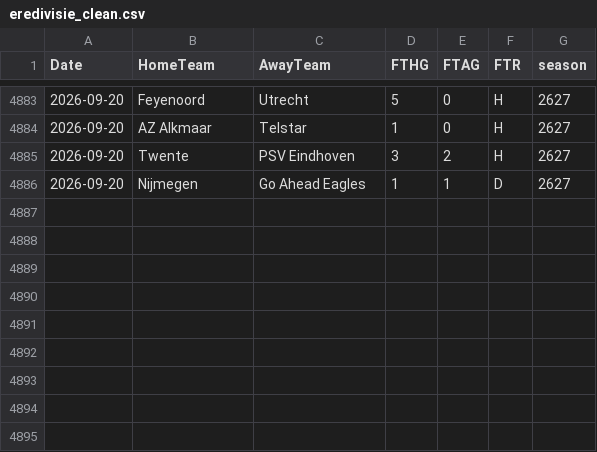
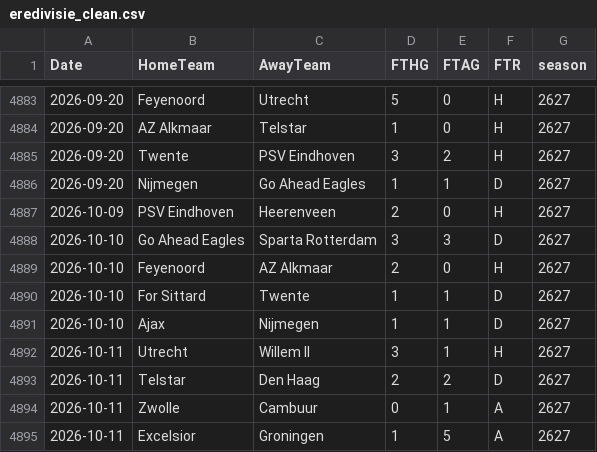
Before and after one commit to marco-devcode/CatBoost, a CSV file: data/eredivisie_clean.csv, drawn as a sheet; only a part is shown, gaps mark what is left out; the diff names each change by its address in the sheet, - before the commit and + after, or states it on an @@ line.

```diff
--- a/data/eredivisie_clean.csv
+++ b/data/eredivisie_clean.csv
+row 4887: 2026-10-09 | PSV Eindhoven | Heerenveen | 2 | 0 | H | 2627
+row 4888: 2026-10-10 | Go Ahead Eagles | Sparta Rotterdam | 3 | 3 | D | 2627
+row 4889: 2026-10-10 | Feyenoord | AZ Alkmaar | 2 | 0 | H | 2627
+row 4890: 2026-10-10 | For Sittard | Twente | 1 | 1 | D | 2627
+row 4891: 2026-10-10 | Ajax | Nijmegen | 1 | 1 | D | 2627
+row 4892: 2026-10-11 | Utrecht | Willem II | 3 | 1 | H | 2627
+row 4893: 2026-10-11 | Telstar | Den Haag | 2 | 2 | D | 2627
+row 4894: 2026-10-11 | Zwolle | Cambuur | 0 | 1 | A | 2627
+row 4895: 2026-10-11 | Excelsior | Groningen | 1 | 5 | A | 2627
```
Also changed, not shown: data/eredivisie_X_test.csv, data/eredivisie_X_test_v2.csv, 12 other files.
━━━━━━━━━━━━━━━━━━━━
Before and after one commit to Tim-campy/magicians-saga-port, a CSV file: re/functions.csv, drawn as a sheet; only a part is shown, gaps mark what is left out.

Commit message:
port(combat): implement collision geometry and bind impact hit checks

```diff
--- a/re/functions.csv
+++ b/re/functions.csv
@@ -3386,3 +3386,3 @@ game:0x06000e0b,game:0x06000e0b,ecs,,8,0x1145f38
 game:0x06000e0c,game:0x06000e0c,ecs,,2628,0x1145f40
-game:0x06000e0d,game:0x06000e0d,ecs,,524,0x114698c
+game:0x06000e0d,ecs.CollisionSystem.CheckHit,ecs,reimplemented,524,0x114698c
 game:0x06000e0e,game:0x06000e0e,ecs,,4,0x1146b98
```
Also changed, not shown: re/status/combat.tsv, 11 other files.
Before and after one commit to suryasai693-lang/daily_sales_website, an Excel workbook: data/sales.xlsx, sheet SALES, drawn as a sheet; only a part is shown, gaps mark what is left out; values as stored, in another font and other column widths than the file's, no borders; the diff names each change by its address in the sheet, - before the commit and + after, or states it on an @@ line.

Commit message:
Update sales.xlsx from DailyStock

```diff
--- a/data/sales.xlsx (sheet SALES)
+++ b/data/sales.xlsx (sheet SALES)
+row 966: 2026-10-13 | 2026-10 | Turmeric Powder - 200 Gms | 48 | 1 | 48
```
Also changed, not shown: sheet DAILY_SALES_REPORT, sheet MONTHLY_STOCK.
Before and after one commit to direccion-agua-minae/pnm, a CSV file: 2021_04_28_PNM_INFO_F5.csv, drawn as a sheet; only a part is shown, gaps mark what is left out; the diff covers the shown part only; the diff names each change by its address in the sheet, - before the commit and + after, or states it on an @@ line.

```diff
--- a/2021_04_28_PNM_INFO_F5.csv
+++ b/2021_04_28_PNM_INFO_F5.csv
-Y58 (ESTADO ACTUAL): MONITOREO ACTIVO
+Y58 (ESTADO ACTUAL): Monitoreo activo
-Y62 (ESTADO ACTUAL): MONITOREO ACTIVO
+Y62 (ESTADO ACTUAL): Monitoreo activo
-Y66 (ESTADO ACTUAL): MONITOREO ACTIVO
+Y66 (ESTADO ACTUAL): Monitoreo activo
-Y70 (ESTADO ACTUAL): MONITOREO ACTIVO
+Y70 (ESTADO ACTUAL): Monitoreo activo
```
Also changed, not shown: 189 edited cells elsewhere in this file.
━━━━━━━━━━━━━━━━━━━━
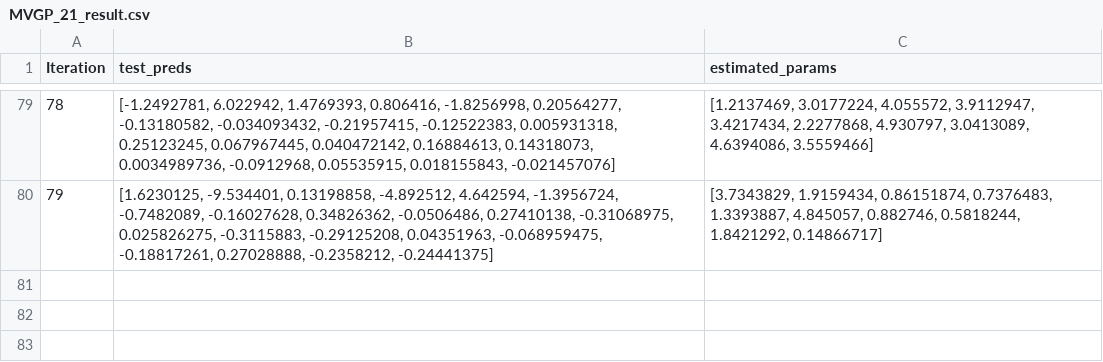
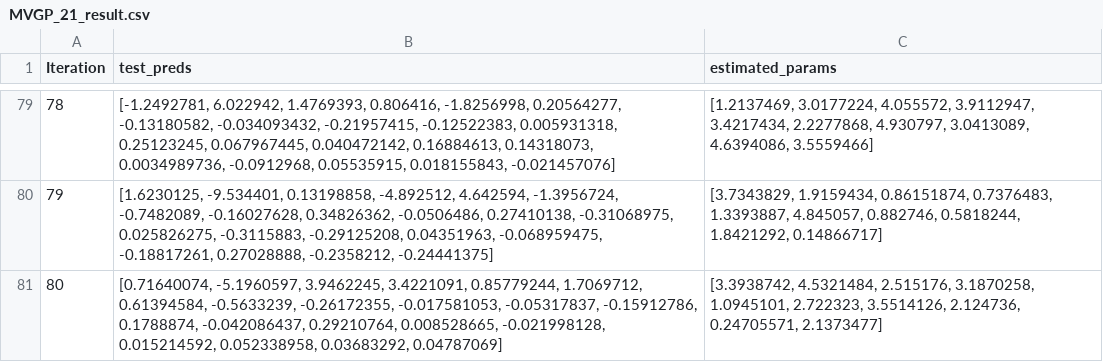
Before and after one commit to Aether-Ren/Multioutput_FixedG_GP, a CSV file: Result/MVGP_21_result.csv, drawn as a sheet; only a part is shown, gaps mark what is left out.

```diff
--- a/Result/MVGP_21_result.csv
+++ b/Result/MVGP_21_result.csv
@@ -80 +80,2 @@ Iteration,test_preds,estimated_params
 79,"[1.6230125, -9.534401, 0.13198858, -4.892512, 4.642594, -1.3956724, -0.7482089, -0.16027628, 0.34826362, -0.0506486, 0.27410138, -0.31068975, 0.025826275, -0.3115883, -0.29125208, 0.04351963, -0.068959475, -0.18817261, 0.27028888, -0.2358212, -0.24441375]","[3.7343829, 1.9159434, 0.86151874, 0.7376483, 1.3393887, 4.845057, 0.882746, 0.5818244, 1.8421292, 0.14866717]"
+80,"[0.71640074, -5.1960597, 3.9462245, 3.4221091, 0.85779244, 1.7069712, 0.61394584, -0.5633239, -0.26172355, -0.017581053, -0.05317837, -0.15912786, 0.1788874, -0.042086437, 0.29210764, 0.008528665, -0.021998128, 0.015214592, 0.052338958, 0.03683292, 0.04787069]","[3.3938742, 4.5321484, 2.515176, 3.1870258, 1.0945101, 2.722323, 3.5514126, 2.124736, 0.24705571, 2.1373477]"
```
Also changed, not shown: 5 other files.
━━━━━━━━━━━━━━━━━━━━
* [Work instructions]: Within the listing above, copy each line that has the string "combat".

* [Solved exercise]:
port(combat): implement collision geometry and bind impact hit checks
Also changed, not shown: re/status/combat.tsv, 11 other files.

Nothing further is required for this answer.